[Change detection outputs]
════
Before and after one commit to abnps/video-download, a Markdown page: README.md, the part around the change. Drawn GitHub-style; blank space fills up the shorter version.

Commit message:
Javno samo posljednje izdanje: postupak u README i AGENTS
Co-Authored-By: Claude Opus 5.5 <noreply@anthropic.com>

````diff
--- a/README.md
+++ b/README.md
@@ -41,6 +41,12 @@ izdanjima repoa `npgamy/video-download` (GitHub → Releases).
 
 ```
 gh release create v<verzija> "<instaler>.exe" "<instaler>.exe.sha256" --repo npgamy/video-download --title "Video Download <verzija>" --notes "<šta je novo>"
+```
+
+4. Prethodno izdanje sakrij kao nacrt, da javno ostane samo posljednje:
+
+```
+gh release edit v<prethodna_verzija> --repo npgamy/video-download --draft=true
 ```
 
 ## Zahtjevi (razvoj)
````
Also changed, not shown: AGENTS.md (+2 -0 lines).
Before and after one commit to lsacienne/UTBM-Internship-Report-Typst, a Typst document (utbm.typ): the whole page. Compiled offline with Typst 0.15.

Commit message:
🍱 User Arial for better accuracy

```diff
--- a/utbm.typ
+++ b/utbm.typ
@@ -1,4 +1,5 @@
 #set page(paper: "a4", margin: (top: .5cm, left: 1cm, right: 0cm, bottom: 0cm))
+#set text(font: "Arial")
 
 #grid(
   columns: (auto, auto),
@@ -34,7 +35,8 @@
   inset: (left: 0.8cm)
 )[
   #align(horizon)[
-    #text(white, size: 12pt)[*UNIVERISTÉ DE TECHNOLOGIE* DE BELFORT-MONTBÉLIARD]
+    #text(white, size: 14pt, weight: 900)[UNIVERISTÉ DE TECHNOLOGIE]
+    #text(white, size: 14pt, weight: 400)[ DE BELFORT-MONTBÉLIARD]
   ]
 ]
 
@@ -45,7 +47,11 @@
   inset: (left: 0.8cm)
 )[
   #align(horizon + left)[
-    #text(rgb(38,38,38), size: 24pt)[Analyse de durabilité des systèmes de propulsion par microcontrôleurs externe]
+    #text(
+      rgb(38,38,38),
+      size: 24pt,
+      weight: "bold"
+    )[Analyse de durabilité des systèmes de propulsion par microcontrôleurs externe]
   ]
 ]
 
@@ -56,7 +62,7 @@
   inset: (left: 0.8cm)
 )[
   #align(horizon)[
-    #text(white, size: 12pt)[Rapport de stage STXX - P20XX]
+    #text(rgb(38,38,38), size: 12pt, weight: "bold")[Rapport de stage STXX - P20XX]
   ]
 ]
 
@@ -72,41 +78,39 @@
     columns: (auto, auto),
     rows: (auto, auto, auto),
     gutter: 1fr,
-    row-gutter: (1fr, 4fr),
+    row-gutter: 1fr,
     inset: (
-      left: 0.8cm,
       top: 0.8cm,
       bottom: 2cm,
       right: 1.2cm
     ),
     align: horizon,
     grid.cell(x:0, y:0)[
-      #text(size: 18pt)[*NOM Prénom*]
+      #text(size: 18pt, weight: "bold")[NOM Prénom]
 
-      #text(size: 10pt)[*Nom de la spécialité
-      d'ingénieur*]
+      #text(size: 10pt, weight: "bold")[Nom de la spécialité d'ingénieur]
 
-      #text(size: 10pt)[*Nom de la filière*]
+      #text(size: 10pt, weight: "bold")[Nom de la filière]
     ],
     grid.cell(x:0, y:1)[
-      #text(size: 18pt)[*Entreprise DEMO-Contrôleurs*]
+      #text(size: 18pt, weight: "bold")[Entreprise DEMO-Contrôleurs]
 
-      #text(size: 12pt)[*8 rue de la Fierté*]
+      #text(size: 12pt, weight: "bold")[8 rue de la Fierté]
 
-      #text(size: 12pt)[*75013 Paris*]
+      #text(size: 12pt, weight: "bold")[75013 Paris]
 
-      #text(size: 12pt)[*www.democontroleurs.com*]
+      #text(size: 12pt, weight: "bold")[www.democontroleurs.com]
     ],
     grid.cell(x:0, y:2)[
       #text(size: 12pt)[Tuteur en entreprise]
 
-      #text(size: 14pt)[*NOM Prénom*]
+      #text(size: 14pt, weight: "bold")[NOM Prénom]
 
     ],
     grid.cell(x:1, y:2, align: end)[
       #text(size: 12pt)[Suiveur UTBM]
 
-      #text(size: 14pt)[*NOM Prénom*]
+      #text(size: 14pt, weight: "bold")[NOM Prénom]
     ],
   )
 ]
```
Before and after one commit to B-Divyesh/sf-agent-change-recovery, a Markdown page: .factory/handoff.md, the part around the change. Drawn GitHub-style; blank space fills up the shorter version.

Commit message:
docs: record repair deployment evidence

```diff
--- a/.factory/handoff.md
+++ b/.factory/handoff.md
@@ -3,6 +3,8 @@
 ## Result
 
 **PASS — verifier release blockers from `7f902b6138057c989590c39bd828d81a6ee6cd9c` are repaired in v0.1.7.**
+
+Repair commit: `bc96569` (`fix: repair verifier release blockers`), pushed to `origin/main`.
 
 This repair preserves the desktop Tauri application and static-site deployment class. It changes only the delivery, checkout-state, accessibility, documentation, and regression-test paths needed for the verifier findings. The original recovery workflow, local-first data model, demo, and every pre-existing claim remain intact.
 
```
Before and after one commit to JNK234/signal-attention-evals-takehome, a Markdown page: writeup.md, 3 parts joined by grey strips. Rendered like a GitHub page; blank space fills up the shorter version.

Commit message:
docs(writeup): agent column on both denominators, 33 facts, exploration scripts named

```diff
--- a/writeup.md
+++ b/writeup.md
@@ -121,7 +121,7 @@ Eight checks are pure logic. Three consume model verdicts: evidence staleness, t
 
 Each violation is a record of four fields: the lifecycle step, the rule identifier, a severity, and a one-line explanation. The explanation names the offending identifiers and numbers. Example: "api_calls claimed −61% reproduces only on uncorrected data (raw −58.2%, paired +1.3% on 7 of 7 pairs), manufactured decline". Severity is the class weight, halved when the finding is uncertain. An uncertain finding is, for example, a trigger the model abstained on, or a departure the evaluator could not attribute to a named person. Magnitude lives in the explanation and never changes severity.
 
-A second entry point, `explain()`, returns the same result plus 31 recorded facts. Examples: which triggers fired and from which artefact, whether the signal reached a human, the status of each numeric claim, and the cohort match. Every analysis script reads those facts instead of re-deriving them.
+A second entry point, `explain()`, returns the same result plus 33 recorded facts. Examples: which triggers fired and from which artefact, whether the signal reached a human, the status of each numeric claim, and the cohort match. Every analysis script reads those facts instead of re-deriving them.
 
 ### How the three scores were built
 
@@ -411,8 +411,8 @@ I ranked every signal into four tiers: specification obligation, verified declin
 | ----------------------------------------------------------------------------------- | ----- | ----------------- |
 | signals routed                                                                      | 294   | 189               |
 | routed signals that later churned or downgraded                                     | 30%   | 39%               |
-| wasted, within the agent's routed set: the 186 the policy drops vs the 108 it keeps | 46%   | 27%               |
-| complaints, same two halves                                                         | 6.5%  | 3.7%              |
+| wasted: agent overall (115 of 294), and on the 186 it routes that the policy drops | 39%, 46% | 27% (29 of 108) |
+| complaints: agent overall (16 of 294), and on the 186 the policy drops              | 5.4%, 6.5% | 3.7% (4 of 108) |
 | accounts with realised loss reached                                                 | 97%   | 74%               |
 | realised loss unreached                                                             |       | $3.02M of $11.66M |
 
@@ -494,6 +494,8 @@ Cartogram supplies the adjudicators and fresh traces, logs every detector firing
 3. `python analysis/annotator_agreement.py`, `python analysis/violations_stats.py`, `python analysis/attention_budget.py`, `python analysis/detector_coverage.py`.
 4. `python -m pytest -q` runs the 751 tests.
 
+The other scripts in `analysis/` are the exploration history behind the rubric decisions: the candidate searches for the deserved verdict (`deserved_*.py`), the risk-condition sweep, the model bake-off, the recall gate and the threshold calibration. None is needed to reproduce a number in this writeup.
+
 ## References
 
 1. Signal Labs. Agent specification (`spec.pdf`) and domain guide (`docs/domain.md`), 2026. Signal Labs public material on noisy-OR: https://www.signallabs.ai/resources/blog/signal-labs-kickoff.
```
════
◆ What you need to do: Report the number of lines in the entries where the word "writeup" occurs, and add nothing else.

◆ Response below: 5